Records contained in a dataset
========

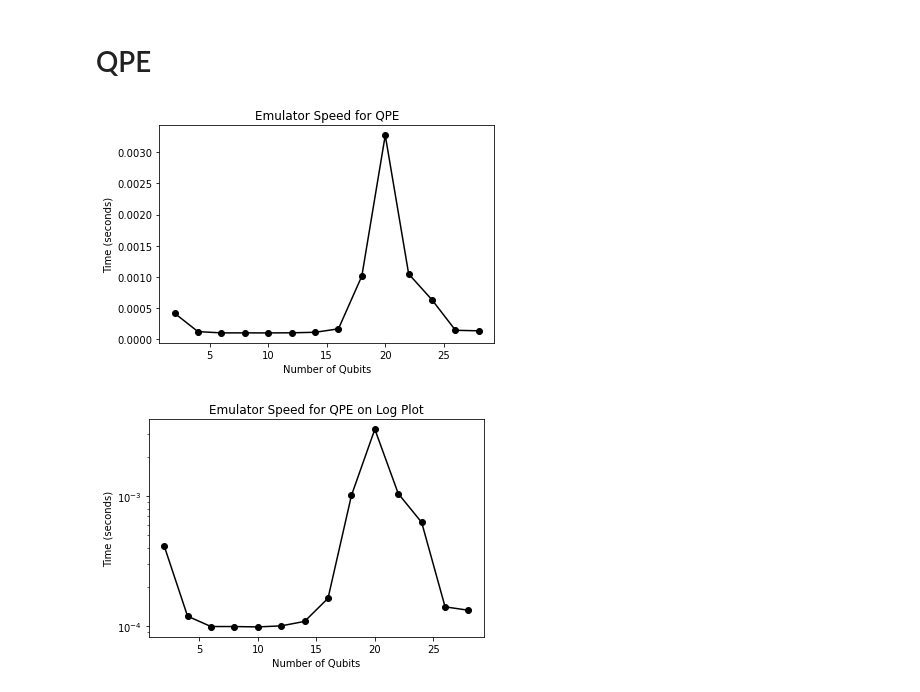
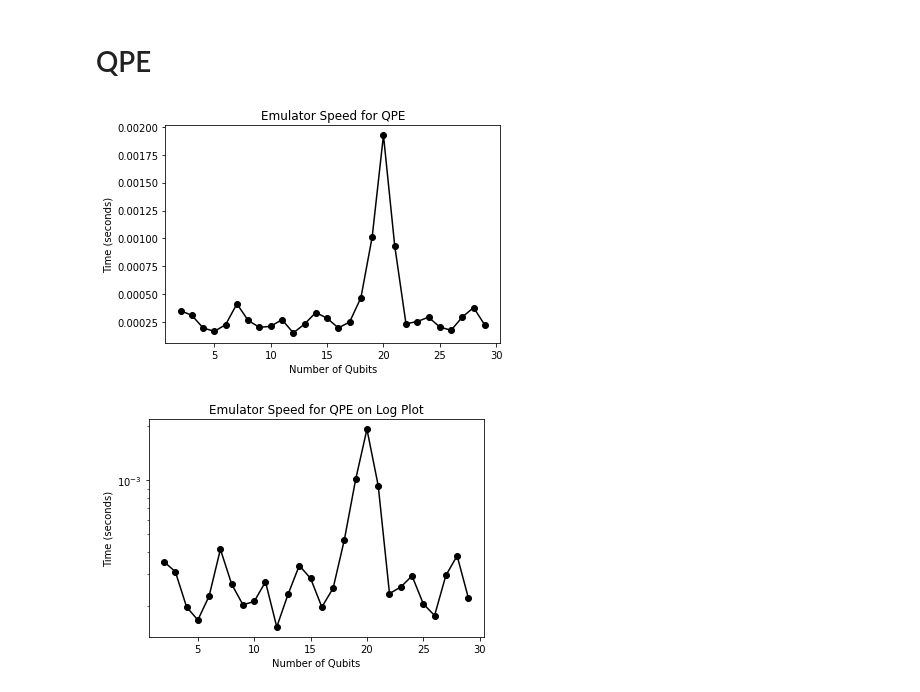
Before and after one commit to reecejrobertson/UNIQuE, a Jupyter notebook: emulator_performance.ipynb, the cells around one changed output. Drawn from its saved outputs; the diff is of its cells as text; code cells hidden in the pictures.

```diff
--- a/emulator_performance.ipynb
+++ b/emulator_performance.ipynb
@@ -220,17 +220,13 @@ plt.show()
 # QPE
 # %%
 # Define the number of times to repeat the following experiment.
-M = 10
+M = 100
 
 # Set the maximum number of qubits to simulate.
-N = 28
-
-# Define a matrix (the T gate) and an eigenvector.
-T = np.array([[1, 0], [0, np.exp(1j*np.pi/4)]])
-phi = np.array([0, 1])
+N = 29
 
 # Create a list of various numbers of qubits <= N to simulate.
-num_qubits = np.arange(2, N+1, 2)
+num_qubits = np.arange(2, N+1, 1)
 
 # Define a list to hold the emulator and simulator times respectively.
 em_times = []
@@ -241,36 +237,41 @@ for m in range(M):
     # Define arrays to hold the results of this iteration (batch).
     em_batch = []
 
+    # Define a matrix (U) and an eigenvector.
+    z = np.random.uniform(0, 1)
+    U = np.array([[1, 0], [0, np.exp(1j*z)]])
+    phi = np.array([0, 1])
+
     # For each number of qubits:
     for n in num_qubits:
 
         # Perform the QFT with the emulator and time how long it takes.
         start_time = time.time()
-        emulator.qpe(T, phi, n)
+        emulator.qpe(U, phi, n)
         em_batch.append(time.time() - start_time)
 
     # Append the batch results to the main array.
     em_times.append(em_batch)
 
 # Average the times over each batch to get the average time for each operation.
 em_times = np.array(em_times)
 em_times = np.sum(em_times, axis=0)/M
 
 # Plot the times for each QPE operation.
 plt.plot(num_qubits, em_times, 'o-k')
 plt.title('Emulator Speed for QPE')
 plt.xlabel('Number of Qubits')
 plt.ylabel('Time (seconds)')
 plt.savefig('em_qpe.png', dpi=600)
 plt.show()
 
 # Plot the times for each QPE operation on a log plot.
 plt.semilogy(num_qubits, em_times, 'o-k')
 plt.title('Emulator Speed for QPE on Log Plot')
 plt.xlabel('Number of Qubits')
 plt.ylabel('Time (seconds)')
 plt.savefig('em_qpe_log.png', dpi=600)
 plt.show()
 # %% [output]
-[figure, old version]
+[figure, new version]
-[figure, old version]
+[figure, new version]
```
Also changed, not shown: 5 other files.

========

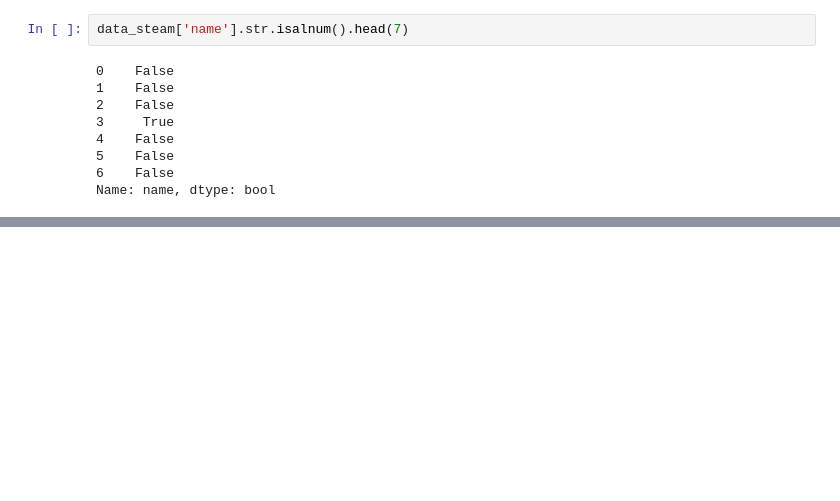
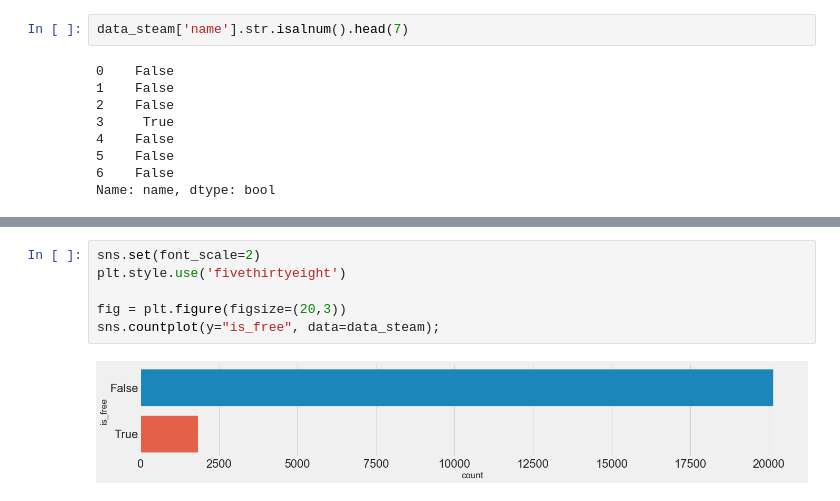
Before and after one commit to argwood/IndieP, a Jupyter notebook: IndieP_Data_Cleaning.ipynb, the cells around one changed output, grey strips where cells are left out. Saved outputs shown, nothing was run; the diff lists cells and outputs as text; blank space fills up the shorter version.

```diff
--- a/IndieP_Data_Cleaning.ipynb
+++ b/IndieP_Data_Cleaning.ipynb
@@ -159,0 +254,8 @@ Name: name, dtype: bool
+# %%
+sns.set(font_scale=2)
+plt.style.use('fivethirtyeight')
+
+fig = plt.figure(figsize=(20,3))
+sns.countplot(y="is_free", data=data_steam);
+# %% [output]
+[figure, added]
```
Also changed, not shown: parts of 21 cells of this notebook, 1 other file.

========

Check each line of the records for "shown" and copy the ones that contain it.

Also changed, not shown: 5 other files.
Before and after one commit to argwood/IndieP, a Jupyter notebook: IndieP_Data_Cleaning.ipynb, the cells around one changed output, grey strips where cells are left out. Saved outputs shown, nothing was run; the diff lists cells and outputs as text; blank space fills up the shorter version.
Also changed, not shown: parts of 21 cells of this notebook, 1 other file.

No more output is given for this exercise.